Datta was born in Assam's Mangaldoi in 1931 and served as director and special secretary of the Tripura Health Services until 1992
Rathin Datta, a famous Indian surgeon, who played a vital role in the liberation war of Bangladesh in 1971 by saving many freedom fighters' lives, died in Kolkata on Monday.
The Padma Shri awardee surgeon, 89, breathed his last after a prolonged illness. He is survived by a son and a daughter, Outlook reported.
According to the Health Department officials, Datta tirelessly took care of "Mukti Yoddhas" (freedom fighters) of Bangladesh as well as Indian soldiers during the 9-month war for Bangladesh's independence.
"For his invaluable services, he was given Mukti Yoddha Maitri Sanmanana (friendship award) by the Bangladesh government in Dhaka in 2012. He was conferred Padma Shri in 1992 by the Indian government," the official said.
Datta, who was director and special secretary of the Tripura Health Services until 1992, was born in Assam''s Mangaldoi in 1931.
He studied at Shillong (Meghalaya) and Dibrugarh Medical College in Assam. After that, he went to London for the Fellowship of The Royal College of Surgeons (FRCS).
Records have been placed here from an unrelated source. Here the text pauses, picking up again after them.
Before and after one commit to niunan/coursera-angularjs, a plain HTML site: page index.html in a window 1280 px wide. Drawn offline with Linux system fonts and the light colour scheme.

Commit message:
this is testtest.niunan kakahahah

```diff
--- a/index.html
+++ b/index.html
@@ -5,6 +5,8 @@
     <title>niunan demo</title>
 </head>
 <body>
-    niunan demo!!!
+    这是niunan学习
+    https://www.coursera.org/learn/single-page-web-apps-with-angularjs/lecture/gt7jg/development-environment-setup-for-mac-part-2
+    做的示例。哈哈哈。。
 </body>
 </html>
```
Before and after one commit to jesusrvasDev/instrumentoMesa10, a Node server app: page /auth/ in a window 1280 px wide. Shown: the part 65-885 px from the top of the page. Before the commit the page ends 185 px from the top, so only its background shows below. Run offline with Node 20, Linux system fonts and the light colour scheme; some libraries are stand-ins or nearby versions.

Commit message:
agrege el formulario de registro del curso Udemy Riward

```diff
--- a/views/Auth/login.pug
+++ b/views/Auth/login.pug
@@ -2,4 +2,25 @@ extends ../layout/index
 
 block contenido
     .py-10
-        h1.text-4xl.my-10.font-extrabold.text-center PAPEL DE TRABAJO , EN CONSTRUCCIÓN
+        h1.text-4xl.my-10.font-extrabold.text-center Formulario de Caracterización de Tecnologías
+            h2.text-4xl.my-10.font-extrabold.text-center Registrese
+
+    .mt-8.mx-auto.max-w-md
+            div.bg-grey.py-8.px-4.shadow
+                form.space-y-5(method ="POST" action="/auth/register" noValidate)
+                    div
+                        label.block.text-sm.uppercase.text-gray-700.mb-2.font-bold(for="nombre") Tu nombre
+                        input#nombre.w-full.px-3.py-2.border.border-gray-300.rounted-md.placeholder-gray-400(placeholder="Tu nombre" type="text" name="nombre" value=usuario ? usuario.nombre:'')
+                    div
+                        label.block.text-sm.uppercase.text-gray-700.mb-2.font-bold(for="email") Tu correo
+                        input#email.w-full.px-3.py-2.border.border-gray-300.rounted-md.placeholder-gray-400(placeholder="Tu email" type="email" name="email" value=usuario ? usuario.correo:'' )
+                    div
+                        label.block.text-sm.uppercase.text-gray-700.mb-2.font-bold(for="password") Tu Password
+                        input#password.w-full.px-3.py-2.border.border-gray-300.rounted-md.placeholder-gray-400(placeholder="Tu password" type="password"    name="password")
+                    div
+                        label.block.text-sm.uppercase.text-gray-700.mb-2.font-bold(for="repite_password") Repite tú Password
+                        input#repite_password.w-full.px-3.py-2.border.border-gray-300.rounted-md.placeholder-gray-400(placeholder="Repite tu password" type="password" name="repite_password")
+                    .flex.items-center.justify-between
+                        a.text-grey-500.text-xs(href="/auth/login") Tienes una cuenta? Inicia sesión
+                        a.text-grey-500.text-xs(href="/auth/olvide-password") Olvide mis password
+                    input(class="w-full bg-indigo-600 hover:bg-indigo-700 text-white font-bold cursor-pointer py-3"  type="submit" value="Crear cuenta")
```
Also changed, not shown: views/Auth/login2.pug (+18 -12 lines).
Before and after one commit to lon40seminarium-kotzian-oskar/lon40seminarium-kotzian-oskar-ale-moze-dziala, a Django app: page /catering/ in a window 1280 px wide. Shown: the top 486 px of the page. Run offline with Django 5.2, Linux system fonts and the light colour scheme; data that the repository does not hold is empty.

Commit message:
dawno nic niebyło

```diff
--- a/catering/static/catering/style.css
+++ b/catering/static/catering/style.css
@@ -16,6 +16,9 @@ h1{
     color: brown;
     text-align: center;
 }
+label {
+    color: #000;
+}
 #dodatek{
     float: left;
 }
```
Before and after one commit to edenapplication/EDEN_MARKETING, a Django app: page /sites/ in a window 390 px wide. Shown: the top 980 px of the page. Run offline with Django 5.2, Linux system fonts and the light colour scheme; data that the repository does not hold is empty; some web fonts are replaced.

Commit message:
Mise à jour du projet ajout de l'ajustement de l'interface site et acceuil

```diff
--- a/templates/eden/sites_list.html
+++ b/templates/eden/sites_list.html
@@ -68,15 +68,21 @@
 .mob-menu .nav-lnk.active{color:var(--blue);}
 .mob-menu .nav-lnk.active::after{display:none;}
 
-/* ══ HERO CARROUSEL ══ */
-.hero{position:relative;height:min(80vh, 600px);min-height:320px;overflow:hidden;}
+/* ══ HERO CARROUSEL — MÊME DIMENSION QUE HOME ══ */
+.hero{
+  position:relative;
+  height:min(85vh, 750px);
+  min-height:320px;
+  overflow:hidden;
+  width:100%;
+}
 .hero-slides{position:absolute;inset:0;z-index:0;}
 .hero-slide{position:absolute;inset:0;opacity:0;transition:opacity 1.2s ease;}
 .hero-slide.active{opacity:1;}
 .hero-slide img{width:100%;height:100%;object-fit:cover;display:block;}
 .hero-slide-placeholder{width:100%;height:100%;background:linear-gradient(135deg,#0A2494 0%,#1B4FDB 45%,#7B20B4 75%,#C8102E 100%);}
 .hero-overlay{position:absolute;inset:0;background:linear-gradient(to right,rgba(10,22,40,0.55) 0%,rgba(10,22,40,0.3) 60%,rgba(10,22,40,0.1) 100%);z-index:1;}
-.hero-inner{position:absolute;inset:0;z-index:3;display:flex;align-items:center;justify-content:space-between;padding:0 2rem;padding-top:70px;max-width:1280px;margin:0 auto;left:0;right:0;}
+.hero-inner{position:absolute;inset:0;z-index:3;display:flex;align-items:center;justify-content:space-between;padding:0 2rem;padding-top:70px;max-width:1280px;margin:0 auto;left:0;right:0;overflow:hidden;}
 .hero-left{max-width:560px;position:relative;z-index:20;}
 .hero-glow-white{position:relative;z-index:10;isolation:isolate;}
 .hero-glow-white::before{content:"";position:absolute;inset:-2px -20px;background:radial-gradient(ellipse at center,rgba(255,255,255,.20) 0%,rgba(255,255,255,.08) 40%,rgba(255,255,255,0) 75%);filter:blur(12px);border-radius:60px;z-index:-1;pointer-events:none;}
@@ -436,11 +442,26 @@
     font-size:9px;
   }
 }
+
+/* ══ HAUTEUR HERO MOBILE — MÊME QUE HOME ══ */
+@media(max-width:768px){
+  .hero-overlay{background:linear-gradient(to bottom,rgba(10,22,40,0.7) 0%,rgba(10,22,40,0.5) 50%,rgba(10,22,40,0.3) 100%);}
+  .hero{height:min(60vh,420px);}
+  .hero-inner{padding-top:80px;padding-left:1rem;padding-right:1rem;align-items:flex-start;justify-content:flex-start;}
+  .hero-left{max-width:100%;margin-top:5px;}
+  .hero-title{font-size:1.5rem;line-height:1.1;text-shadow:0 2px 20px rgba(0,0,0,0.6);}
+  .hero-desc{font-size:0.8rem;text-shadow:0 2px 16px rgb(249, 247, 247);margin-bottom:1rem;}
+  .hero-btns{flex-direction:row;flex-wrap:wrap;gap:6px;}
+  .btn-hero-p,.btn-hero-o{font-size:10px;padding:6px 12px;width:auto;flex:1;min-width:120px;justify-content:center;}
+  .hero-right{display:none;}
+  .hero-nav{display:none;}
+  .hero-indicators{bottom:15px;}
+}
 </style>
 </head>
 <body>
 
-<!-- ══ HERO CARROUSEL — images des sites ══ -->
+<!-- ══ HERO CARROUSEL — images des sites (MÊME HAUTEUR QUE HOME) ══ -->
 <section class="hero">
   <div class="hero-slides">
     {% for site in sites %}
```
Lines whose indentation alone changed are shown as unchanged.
Offering his condolences, Chief Minister Biplab Kumar Deb said, "He was a legendary surgeon and good administrator of the Tripura Health Services. He along with his team was responsible for creating medical infrastructure in Tripura. His humanitarian contribution during 1971 Bangladesh liberation war was familiar both in India and Bangladesh."